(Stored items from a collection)
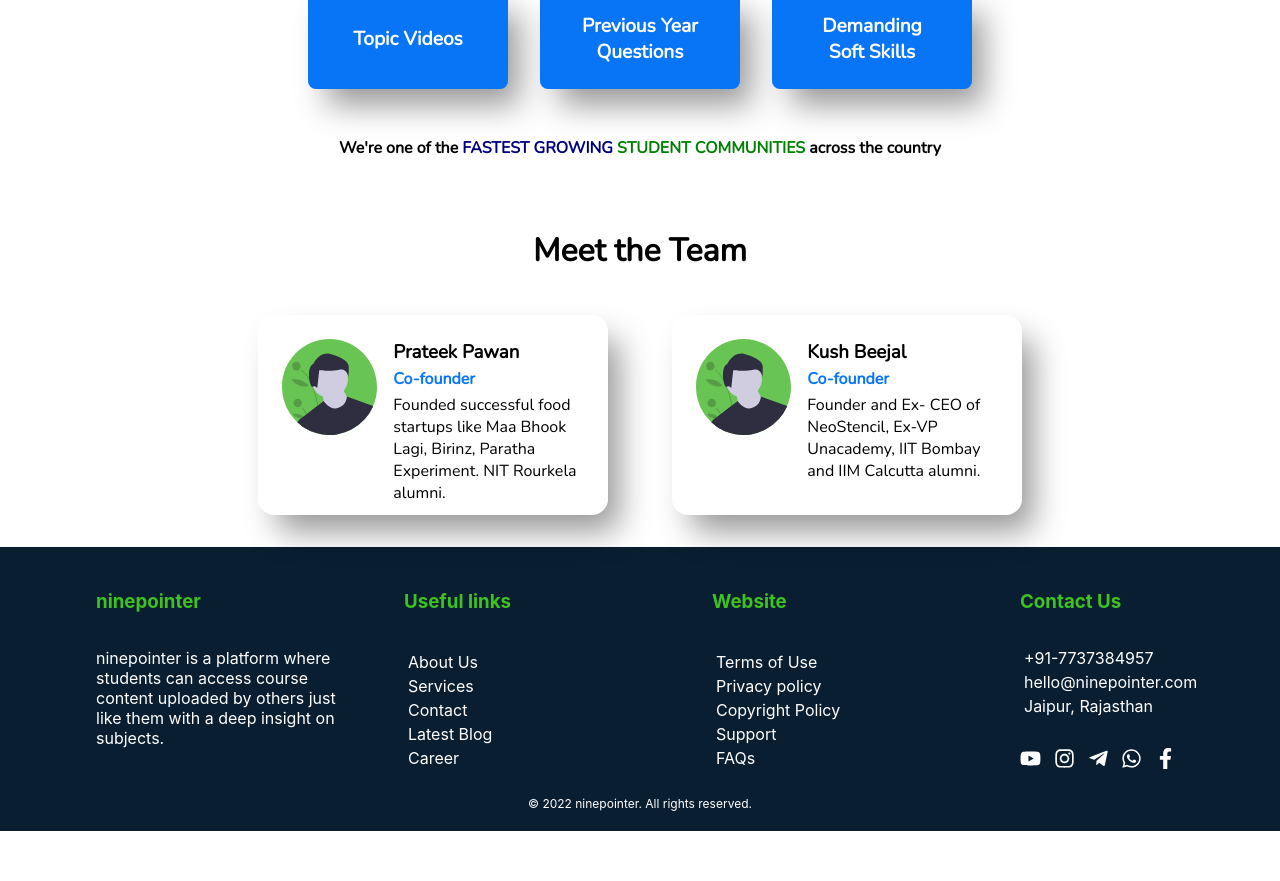
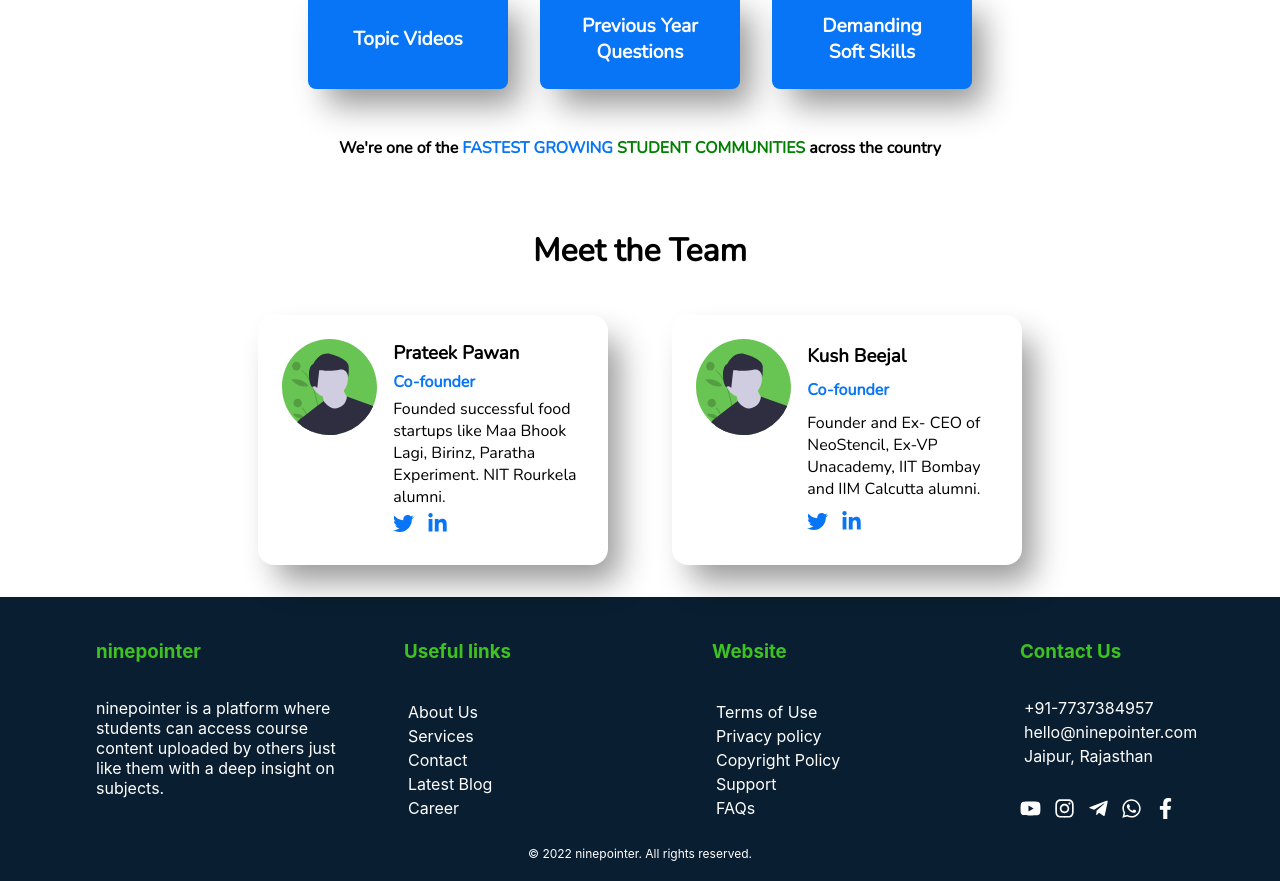
Before and after one commit to anshumansharma000/ninepointer, a Next.js app in the folder ninepointer/: page /about in a window 1280 px wide. Shown: the part 580-1461 px from the top of the page. Before the commit the page ends 1411 px from the top, so only its background shows below. Built offline with nearby package versions, Linux system fonts and the light colour scheme.

Commit message:
Minor UI changes

```diff
--- a/ninepointer/components/Navbar.js
+++ b/ninepointer/components/Navbar.js
@@ -60,7 +60,14 @@ export const Navbar = () => {
           //   setDropdown(false);
           // }}
           >
-            <Link href='/content'>Browse content</Link>
+            //TODO: Add link to content page page
+            <a
+              href='https://www.youtube.com/channel/UCgslF4zuDhDyttD9P3ZOHbg/playlists'
+              rel='noopener noreferer'
+              target='_blank'
+            >
+              Browse content
+            </a>
           </li>
           <li>
             <Link href='/about'>About Us</Link>
@@ -88,7 +95,9 @@ export const Navbar = () => {
               <Link href='/create'>Create with us</Link>
             </li>
             <li>
-              <Link href='/contact'>Contact Us</Link>
+              <Link href='https://www.youtube.com/channel/UCgslF4zuDhDyttD9P3ZOHbg/playlists'>
+                Browse Content
+              </Link>
             </li>
           </ul>
         </div>
--- a/ninepointer/components/TeamCard.js
+++ b/ninepointer/components/TeamCard.js
@@ -1,4 +1,5 @@
 import React from 'react';
+import { FaLinkedinIn, FaTwitter } from 'react-icons/fa';
 import styles from '../styles/TeamCard.module.scss';
 
 const TeamCard = ({
@@ -6,6 +7,8 @@ const TeamCard = ({
   role,
   photo = 'assets/svg-assets/undraw_male_avatar_323b.svg',
   description,
+  twitter,
+  linkedIn,
 }) => {
   return (
     <div className={styles.container}>
@@ -16,6 +19,14 @@ const TeamCard = ({
         <h3>{name}</h3>
         <h4 style={{ color: '#0875F7' }}>{role}</h4>
         <p>{description}</p>
+        <div className={styles.socialLinks}>
+          <a href={twitter} target='_blank' rel='noopener noreferrer'>
+            <FaTwitter size={21} color='#0875F7' />
+          </a>
+          <a href={linkedIn} target='_blank' rel='noopener noreferrer'>
+            <FaLinkedinIn size={21} color='#0875F7' />
+          </a>
+        </div>
       </div>
     </div>
   );
--- a/ninepointer/pages/about.js
+++ b/ninepointer/pages/about.js
@@ -62,7 +62,7 @@ export default function About() {
           </div>
           <p style={{ fontWeight: 700 }}>
             We're one of the{' '}
-            <span style={{ color: 'navy', fontWeight: '700' }}>
+            <span style={{ color: '#0875F7', fontWeight: '700' }}>
               FASTEST GROWING
             </span>{' '}
             <span style={{ color: 'green', fontWeight: '700' }}>
@@ -81,11 +81,14 @@ export default function About() {
               name='Prateek Pawan'
               role='Co-founder'
               description='Founded successful food startups like Maa Bhook Lagi, Birinz, Paratha Experiment. NIT Rourkela alumni.'
+              twitter='https://www.twitter.com/prateekpawan'
             />
             <TeamCard
               name='Kush Beejal'
               role='Co-founder'
               description='Founder and Ex- CEO of NeoStencil, Ex-VP Unacademy, IIT Bombay and IIM Calcutta alumni.'
+              twitter='https://twitter.com/kushbeejal'
+              linkedIn='https://in.linkedin.com/in/kushbeejal'
             />
           </div>
         </div>
--- a/ninepointer/styles/TeamCard.module.scss
+++ b/ninepointer/styles/TeamCard.module.scss
@@ -1,7 +1,7 @@
 .container{
     padding: 1.5rem;
     width: 350px;
-    height: 200px;
+    height: 250px;
     display: flex;
     gap: 1rem;
     border-radius: 1rem;
@@ -23,10 +23,16 @@
         flex: 2;
         display: flex;
         flex-direction: column;
+        justify-content: space-around;
 
         h4,h3, p{
             margin-top: 0;
             margin-bottom: 0.2rem;
         }
+
+        .socialLinks{
+            display: flex;
+            gap: 0.8rem;
+        }
     }
 }
```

*Task directions*:
Your job is to return all lines above that hold the word "import".

*Response to this task*:
 import React from 'react';
+import { FaLinkedinIn, FaTwitter } from 'react-icons/fa';
 import styles from '../styles/TeamCard.module.scss';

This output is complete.